╭──

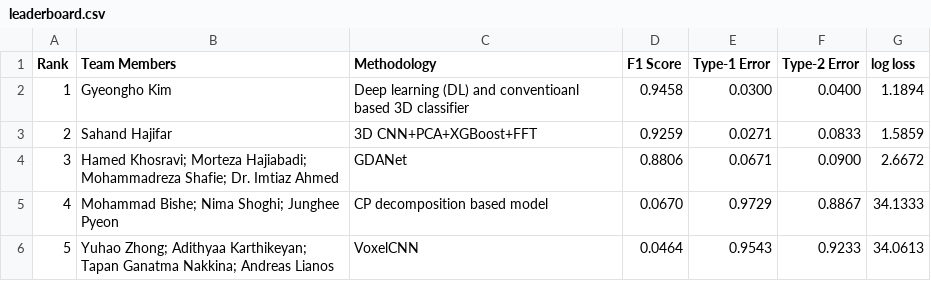
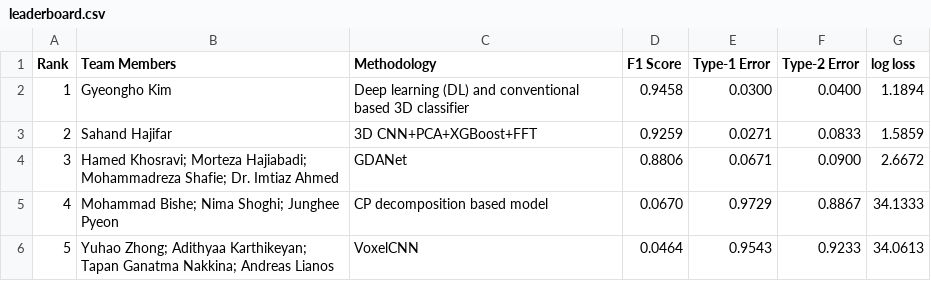
Before and after one commit to chpk/INFORMS_QSR2024_Challenge_Website, a CSV file: leaderboard.csv, drawn as a sheet.

Commit message:
Update leaderboard.csv

```diff
--- a/leaderboard.csv
+++ b/leaderboard.csv
@@ -1,3 +1,3 @@
 Rank,Team Members,Methodology,F1 Score,Type-1 Error,Type-2 Error,log loss
-1,Gyeongho Kim,Deep learning (DL) and conventioanl based 3D classifier,0.9458,0.0300,0.0400,1.1894
+1,Gyeongho Kim,Deep learning (DL) and conventional based 3D classifier,0.9458,0.0300,0.0400,1.1894
 2,Sahand Hajifar,3D CNN+PCA+XGBoost+FFT,0.9259,0.0271,0.0833,1.5859
```
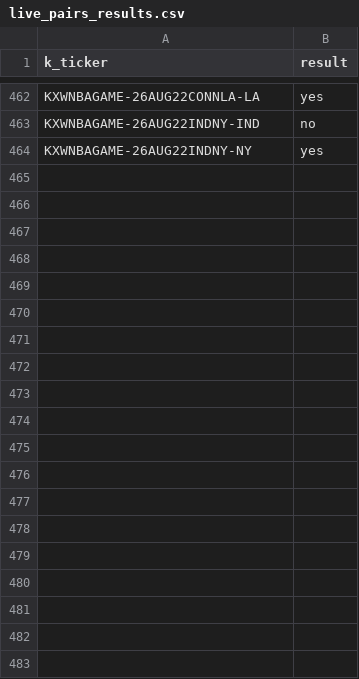
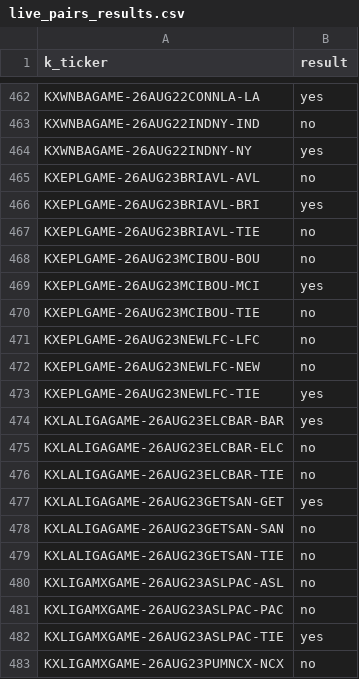
Before and after one commit to gopalaakkrishna/sports-model, a CSV file: data/live_pairs_results.csv, drawn as a sheet; only a part is shown, gaps mark what is left out; the diff covers the shown part only; the diff names each change by its address in the sheet, - before the commit and + after, or states it on an @@ line.

```diff
--- a/data/live_pairs_results.csv
+++ b/data/live_pairs_results.csv
+row 465: KXEPLGAME-26AUG23BRIAVL-AVL | no
+row 466: KXEPLGAME-26AUG23BRIAVL-BRI | yes
+row 467: KXEPLGAME-26AUG23BRIAVL-TIE | no
+row 468: KXEPLGAME-26AUG23MCIBOU-BOU | no
+row 469: KXEPLGAME-26AUG23MCIBOU-MCI | yes
+row 470: KXEPLGAME-26AUG23MCIBOU-TIE | no
+row 471: KXEPLGAME-26AUG23NEWLFC-LFC | no
+row 472: KXEPLGAME-26AUG23NEWLFC-NEW | no
+row 473: KXEPLGAME-26AUG23NEWLFC-TIE | yes
+row 474: KXLALIGAGAME-26AUG23ELCBAR-BAR | yes
+row 475: KXLALIGAGAME-26AUG23ELCBAR-ELC | no
+row 476: KXLALIGAGAME-26AUG23ELCBAR-TIE | no
+row 477: KXLALIGAGAME-26AUG23GETSAN-GET | yes
+row 478: KXLALIGAGAME-26AUG23GETSAN-SAN | no
+row 479: KXLALIGAGAME-26AUG23GETSAN-TIE | no
+row 480: KXLIGAMXGAME-26AUG23ASLPAC-ASL | no
+row 481: KXLIGAMXGAME-26AUG23ASLPAC-PAC | no
+row 482: KXLIGAMXGAME-26AUG23ASLPAC-TIE | yes
+row 483: KXLIGAMXGAME-26AUG23PUMNCX-NCX | no
```
Also changed, not shown: 60 added rows elsewhere in this file, 2 other files.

╰──

— Exercise —
Reproduce every entry exactly, but omit each picture.

— Solution for this problem —
Before and after one commit to chpk/INFORMS_QSR2024_Challenge_Website, a CSV file: leaderboard.csv, drawn as a sheet.

Commit message:
Update leaderboard.csv

```diff
--- a/leaderboard.csv
+++ b/leaderboard.csv
@@ -1,3 +1,3 @@
 Rank,Team Members,Methodology,F1 Score,Type-1 Error,Type-2 Error,log loss
-1,Gyeongho Kim,Deep learning (DL) and conventioanl based 3D classifier,0.9458,0.0300,0.0400,1.1894
+1,Gyeongho Kim,Deep learning (DL) and conventional based 3D classifier,0.9458,0.0300,0.0400,1.1894
 2,Sahand Hajifar,3D CNN+PCA+XGBoost+FFT,0.9259,0.0271,0.0833,1.5859
```
Before and after one commit to gopalaakkrishna/sports-model, a CSV file: data/live_pairs_results.csv, drawn as a sheet; only a part is shown, gaps mark what is left out; the diff covers the shown part only; the diff names each change by its address in the sheet, - before the commit and + after, or states it on an @@ line.

```diff
--- a/data/live_pairs_results.csv
+++ b/data/live_pairs_results.csv
+row 465: KXEPLGAME-26AUG23BRIAVL-AVL | no
+row 466: KXEPLGAME-26AUG23BRIAVL-BRI | yes
+row 467: KXEPLGAME-26AUG23BRIAVL-TIE | no
+row 468: KXEPLGAME-26AUG23MCIBOU-BOU | no
+row 469: KXEPLGAME-26AUG23MCIBOU-MCI | yes
+row 470: KXEPLGAME-26AUG23MCIBOU-TIE | no
+row 471: KXEPLGAME-26AUG23NEWLFC-LFC | no
+row 472: KXEPLGAME-26AUG23NEWLFC-NEW | no
+row 473: KXEPLGAME-26AUG23NEWLFC-TIE | yes
+row 474: KXLALIGAGAME-26AUG23ELCBAR-BAR | yes
+row 475: KXLALIGAGAME-26AUG23ELCBAR-ELC | no
+row 476: KXLALIGAGAME-26AUG23ELCBAR-TIE | no
+row 477: KXLALIGAGAME-26AUG23GETSAN-GET | yes
+row 478: KXLALIGAGAME-26AUG23GETSAN-SAN | no
+row 479: KXLALIGAGAME-26AUG23GETSAN-TIE | no
+row 480: KXLIGAMXGAME-26AUG23ASLPAC-ASL | no
+row 481: KXLIGAMXGAME-26AUG23ASLPAC-PAC | no
+row 482: KXLIGAMXGAME-26AUG23ASLPAC-TIE | yes
+row 483: KXLIGAMXGAME-26AUG23PUMNCX-NCX | no
```
Also changed, not shown: 60 added rows elsewhere in this file, 2 other files.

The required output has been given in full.